For a while I have been working on a book that centers around teaching robotics. One of the most import things about robotics is the “eureka moment”, when all of the frustration results in a solution.

Today, something devious and educational occurred to me. What if I found one of the most significant parts needed for a build, and removed that part from all the part bins?

So, I did. I took a part that everyone needed, and was already in short supply. Some of the kits were not exactly the same, so a few students did not have the part to begin with. The part would only then be available in the extra parts bins. I just went through the bins, and took the part out as I found it.

As usual, when reality hit, the students were going crazy. “Where is this part?”, “I cannot build without it!”, etc.  I kept saying, “Sorry. We ran out you need to improvise.”
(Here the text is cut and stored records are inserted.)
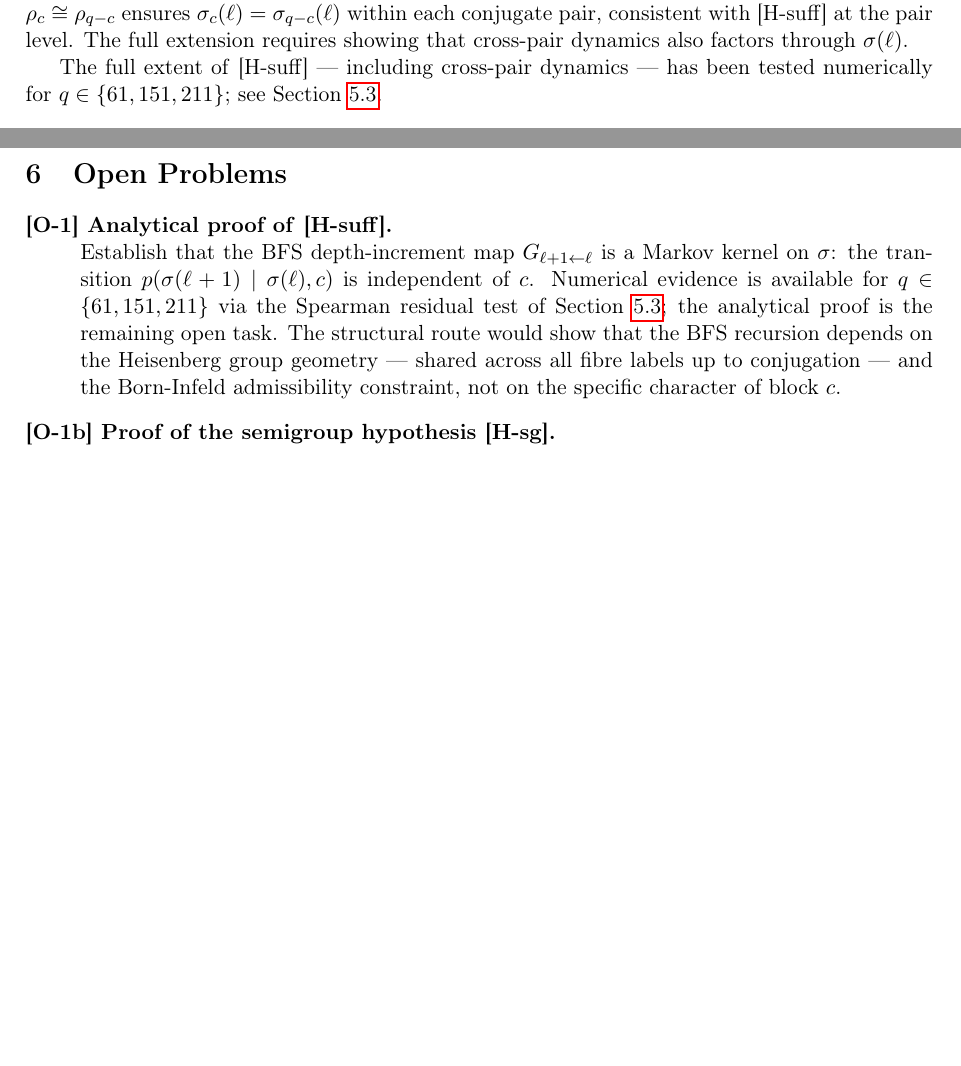
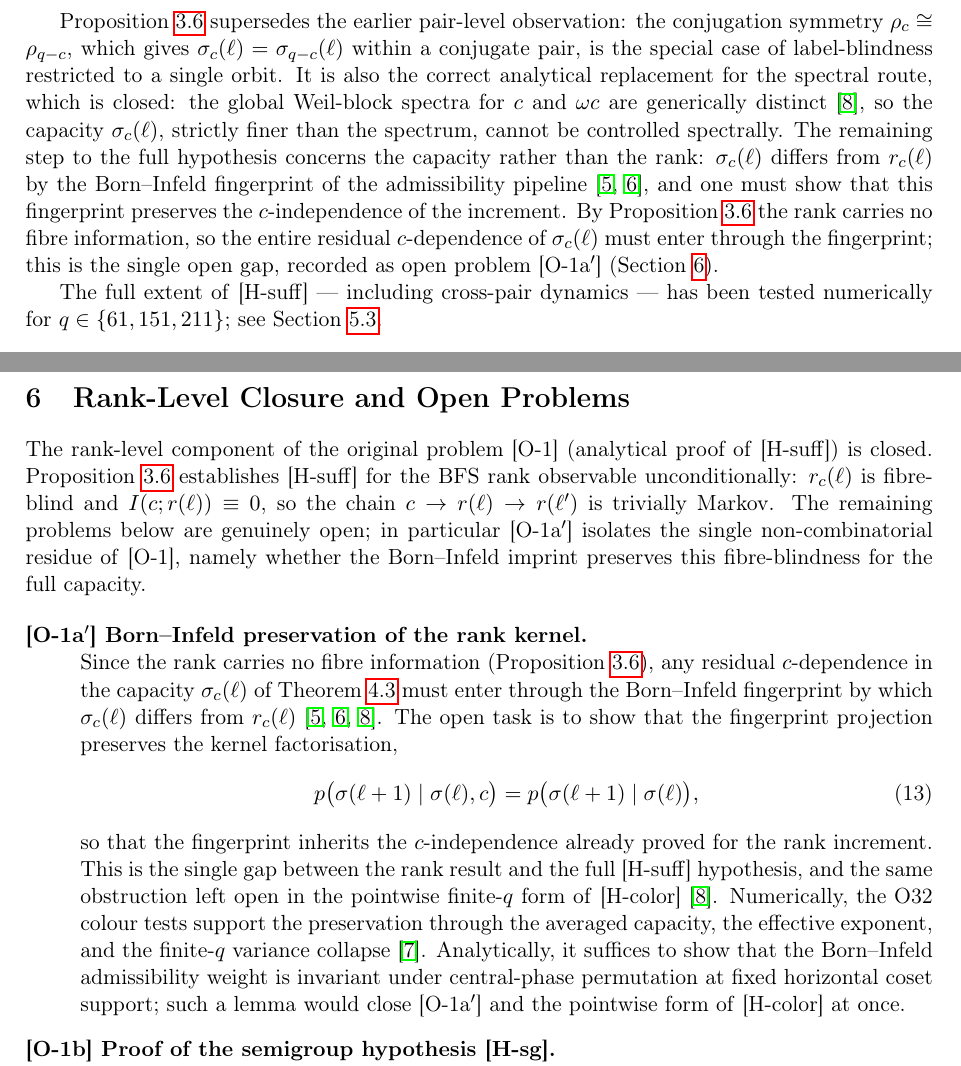
Before and after one commit to Cosmochrony/fibre-erasure, a LaTeX paper (tex/FibreErasure.tex): two parts of pages 6 and 14 of 15 before the commit and two parts of pages 7 and 15 of 16 after it, joined at a grey line, cut so that both start at the same text, the shorter picture padded with empty space. Compiled offline with pdfLaTeX.

Commit message:
Prove structural sufficiency hypothesis [H-suff] at the BFS rank level; refine FibreErasure.tex with new propositions, definitions, analysis, and open problem isolation. Update remarks and integrate numerical and structural results.

```diff
--- a/tex/FibreErasure.tex
+++ b/tex/FibreErasure.tex
@@ -415,7 +415,0 @@ used in the [H-color] context~\cite{Beau2026a35,Beau2026a36}.
-  rather than by the specific character of block~$c$.
-  A partial result is already in hand:
-  the conjugation symmetry $\rho_c \cong \rho_{q-c}$ ensures
-  $\sigma_c(\ell) = \sigma_{q-c}(\ell)$ within each conjugate pair,
-  consistent with~\textup{[H-suff]} at the pair level.
-  The full extension requires showing that cross-pair dynamics also factors
-  through~$\sigma(\ell)$.
@@ -422,3 +464,17 @@ used in the [H-color] context~\cite{Beau2026a35,Beau2026a36}.
+  Proposition~\ref{prop:rank-suff} supersedes the earlier pair-level observation:
+  the conjugation symmetry $\rho_c \cong \rho_{q-c}$, which gives
+  $\sigma_c(\ell) = \sigma_{q-c}(\ell)$ within a conjugate pair,
+  is the special case of label-blindness restricted to a single orbit.
+  It is also the correct analytical replacement for the spectral route, which is closed:
+  the global Weil-block spectra for $c$ and $\omega c$ are generically distinct~\cite{Beau2026a35},
+  so the capacity~$\sigma_c(\ell)$, strictly finer than the spectrum, cannot be controlled spectrally.
+  The remaining step to the full hypothesis concerns the capacity rather than the rank:
+  $\sigma_c(\ell)$ differs from $r_c(\ell)$ by the Born--Infeld fingerprint of the admissibility
+  pipeline~\cite{Beau2026a1,Beau2026a2}, and one must show that this fingerprint preserves the
+  $c$-independence of the increment.
+  By Proposition~\ref{prop:rank-suff} the rank carries no fibre information,
+  so the entire residual $c$-dependence of~$\sigma_c(\ell)$ must enter through the fingerprint;
+  this is the single open gap, recorded as open problem~\textup{[O-1a$'$]} (Section~\ref{sec:open}).
 
   The full extent of~\textup{[H-suff]} --- including cross-pair dynamics ---
   has been tested numerically for $q \in \{61, 151, 211\}$;
@@ -868,21 +924,38 @@ to all $\ell' > \ell$.
     structural statement rather than a purely formal identity.
 
     \clearpage
-  \section{Open Problems}
+  \section{Rank-Level Closure and Open Problems}
   \label{sec:open}
 
+  The rank-level component of the original problem~\textup{[O-1]} (analytical proof
+  of~\textup{[H-suff]}) is closed.
+  Proposition~\ref{prop:rank-suff} establishes~\textup{[H-suff]} for the BFS rank observable
+  unconditionally: $r_c(\ell)$ is fibre-blind and $I(c; r(\ell)) \equiv 0$, so the chain
+  $c \to r(\ell) \to r(\ell')$ is trivially Markov.
+  The remaining problems below are genuinely open;
+  in particular~\textup{[O-1a$'$]} isolates the single non-combinatorial residue of~\textup{[O-1]},
+  namely whether the Born--Infeld imprint preserves this fibre-blindness for the full capacity.
+
   \begin{description}[style=nextline]
-\item[\textup{[O-1]} Analytical proof of~\textup{[H-suff]}.]
-Establish that the BFS depth-increment map $G_{\ell+1 \leftarrow \ell}$
-is a Markov kernel on~$\sigma$:
-the transition $p(\sigma(\ell+1) \mid \sigma(\ell), c)$ is independent of~$c$.
-Numerical evidence is available for $q \in \{61, 151, 211\}$
-via the Spearman residual test of Section~\ref{sec:hsuff-test};
-the analytical proof is the remaining open task.
-The structural route would show that the BFS recursion depends on
-the Heisenberg group geometry --- shared across all fibre labels
-up to conjugation --- and the Born-Infeld admissibility constraint,
-not on the specific character of block~$c$.
+\item[\textup{[O-1a$'$]} Born--Infeld preservation of the rank kernel.]
+Since the rank carries no fibre information (Proposition~\ref{prop:rank-suff}),
+any residual $c$-dependence in the capacity $\sigma_c(\ell)$ of Theorem~\ref{thm:erasure}
+must enter through the Born--Infeld fingerprint by which $\sigma_c(\ell)$ differs from
+$r_c(\ell)$~\cite{Beau2026a1,Beau2026a2,Beau2026a35}.
+The open task is to show that the fingerprint projection preserves the kernel factorisation,
+\begin{equation}
+  \label{eq:bi-kernel}
+  p\bigl(\sigma(\ell+1) \mid \sigma(\ell), c\bigr) = p\bigl(\sigma(\ell+1) \mid \sigma(\ell)\bigr),
+\end{equation}
+so that the fingerprint inherits the $c$-independence already proved for the rank increment.
+This is the single gap between the rank result and the full~\textup{[H-suff]} hypothesis,
+and the same obstruction left open in the pointwise finite-$q$ form
+of~\textup{[H-color]}~\cite{Beau2026a35}.
+Numerically, the O32 colour tests support the preservation through the averaged capacity,
+the effective exponent, and the finite-$q$ variance collapse~\cite{Beau2026a36}.
+Analytically, it suffices to show that the Born--Infeld admissibility weight is invariant
+under central-phase permutation at fixed horizontal coset support;
+such a lemma would close~\textup{[O-1a$'$]} and the pointwise form of~\textup{[H-color]} at once.
 
 \item[\textup{[O-1b]} Proof of the semigroup hypothesis~\textup{[H-sg]}.]
 Show that the coarse-graining channels compose as
```
Also changed, not shown: out/FibreErasure.pdf, tex/FibreErasure.tex (79 more changed lines).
The class dragged-on for 15-20 minutes. It seemed longer for some reason. The whole time the part was hidden in plain sight, I felt a bit guilty, but held my ground. Then all of a sudden a group of 4 girls said, “Hey look. We improvised.” All four smiling, and showing everyone they had found another way to build without the part.

Then from the cabinet, I produce two other solutions that also would work. Some students migrated up to the front to study the design, but found walking back and forth to study it tiresome. I would not let them take the robot samples off the table.

A few moments later another team sorted out a solution. At that moment, I uploaded 3 photos to Edmodo from my phone using the Edmodo App(great feature BTW). These photos showed two methods for solving the problem by simply displaying the parts, not the process.

I had six groups of students. Two had made a completely unique solution. Three were able to study the parts I sent, to make what they needed. One needed the actual parts, so I handed them over.

I always add stress to robotics, and some type of problem that is built into the core objective. Sometimes I limit the number of parts that can be used. Other times I set a building time, then after that, hands-off. There are many things you can do to create scenarios that require innovative problem solving.

Stealing pieces from the bins and hiding them, maybe not new, but new for me. It will continue, and it is going in the book.

Stress. Teamwork. Communication. Problem Solving. Confidence Building. Differentiation. Not bad for a Grade 5 class. This is why I love robotics, and think it can deliver more in a lesson, than almost any other type of class.

Tony DePrato